The conquest of the Balkan Peninsula by the Ottoman Turks practically abolished the borders among the Orthodox countries and it was the common Christian faith that became important for the Balkan population after the 15th century rather than their different ethnic self-consciousness. The absence of internal borders and common faith facilitated the free movement of icon-painters and works of church art into different corners of the peninsula and are a premise for the multifaceted interaction and influences in different directions among the various artistic centers during the epoch. Today’s Bulgarian lands were in the interior of the Ottoman Empire, on the road to Europe which was the aim of Ottoman military interests for a long time. Here the social and economical processes were slower and more difficult, especially if compared to some neighboring lands where some more favorable conditions for artistic work were established due of a number of factors. Due to the specific socio-cultural situation on the territory of today’s Bulgaria are preserved works of art made not only by local masters but also by ones coming from near or more remote lands.

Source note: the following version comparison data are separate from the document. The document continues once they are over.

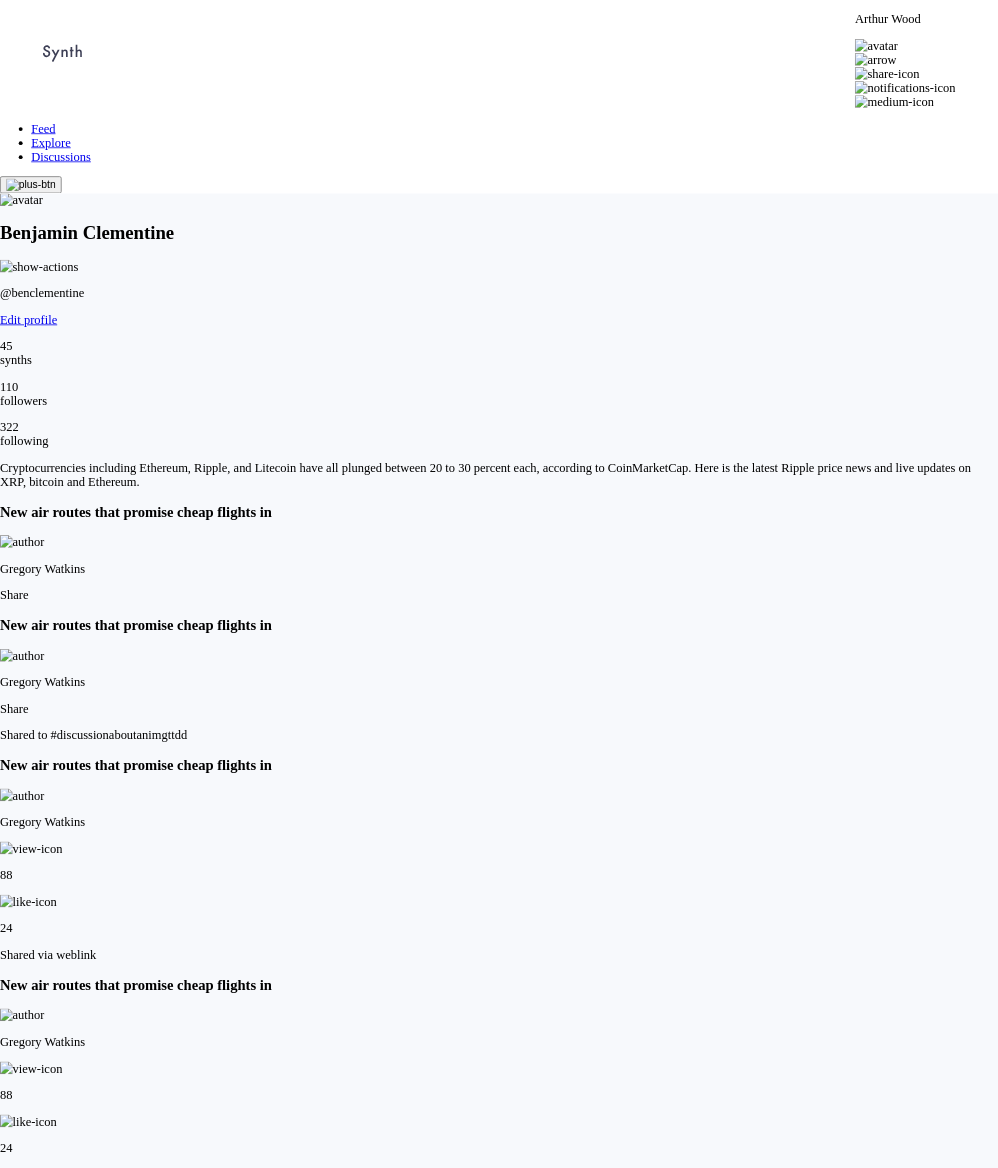
Repository: ecspetra/swivl-test-task
Page: index.html
The author's editor kept a copy of each file at every save. The page is drawn from the files as they stood at one save, then again after the next save.
The browser window is 1280 px wide. The pictures show the whole page, at 78% of full size.
The style sheet was rebuilt from its Sass, Less or Tailwind sources for each picture, by a compiler version that may differ from the author's.

Above is the page before, as saved 2021-12-09 21:25:54.

After the next save:
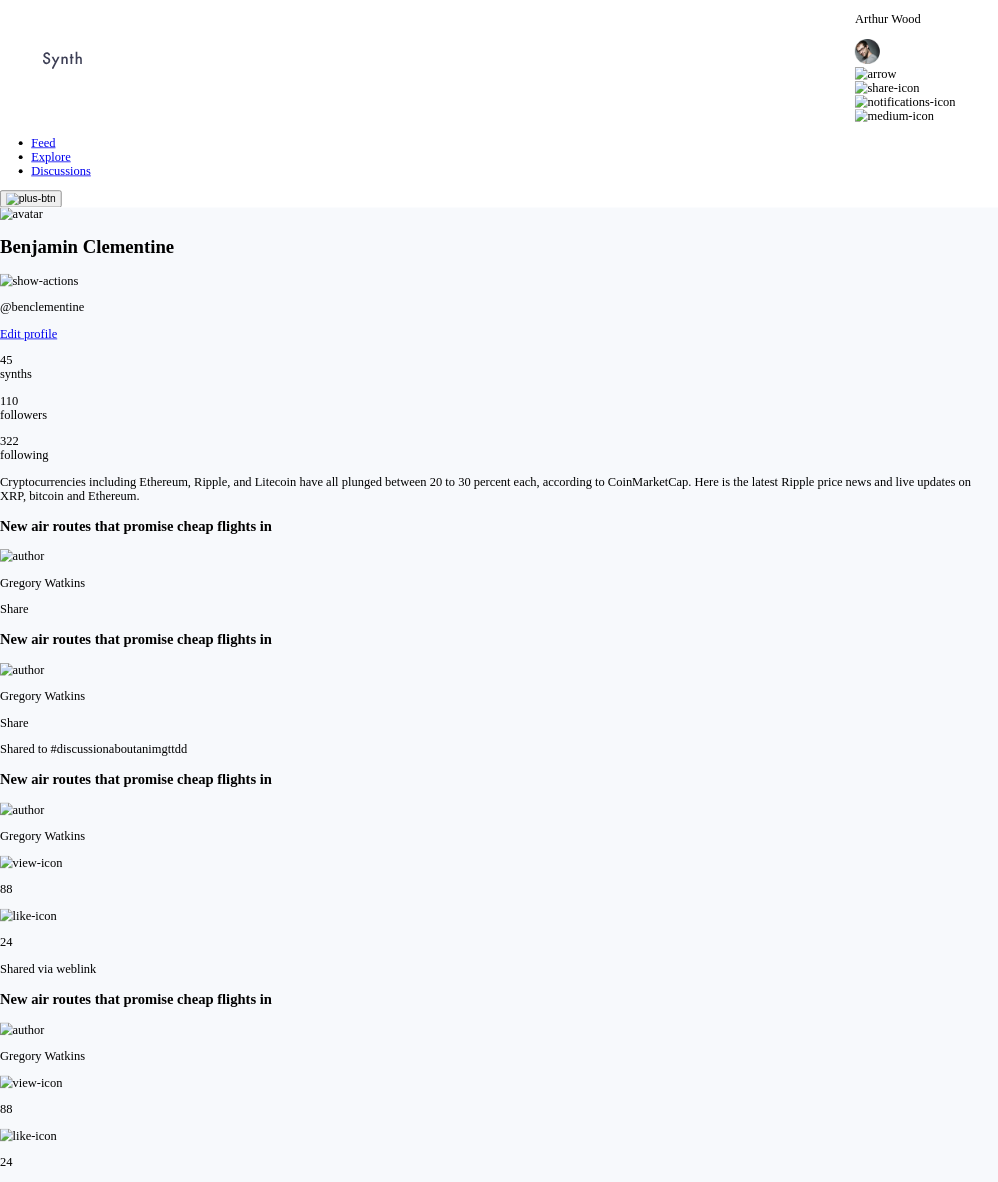
Saved 48 s later.
--- a/index.html
+++ b/index.html
@@ -19,7 +19,7 @@
                 <div class="header__user">
                     <p class="header__username">Arthur Wood</p>
                     <div class="header__avatar-wrapper">
-                        <img class="header__avatar" src="" alt="avatar">
+                        <img class="header__avatar" src="img/header__avatar.png" alt="avatar">
                     </div>
                     <div class="header__arrow-wrapper">
                         <img class="header__arrow" src="" alt="arrow">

The identification of authorship of these diverse works is still ongoing in Bulgarian science. But neither the local tradition, nor the external influences can be recognized and analyzed if one does not know the context, the big picture.
The main purpose of the project “The Roads of Balkan Icon-Painters and Post-Byzantine Artistic Heritage in Bulgaria” was to have a different look at the links and interactions of Bulgarian art from the period with some artistic centers from the Balkans from the same time which determine to a great extent its specifics by presenting some monuments of monumental church painting in Bulgaria, Greece, Macedonia, Serbia, Albania.
The team’s concept was to achieve this task by a complex approach to the materials and namely: а) by having a second look at some selected mural ensembles from Bulgaria; b) by discovering their closest parallels in other regions on the Balkans; c) by outlining the main artistic centers and trends that influenced the art from the epoch and by specifying the links of Bulgarian monuments to these centers, d) by analyzing the linguistic environment and peculiarities as evidenced in the epigraphic materials of the murals; e) by analyzing the working methods, everyday life, social status of painters from the period; f) by having a more attentive look at the technique of the murals and the restoration interventions made in them which are important for their studying.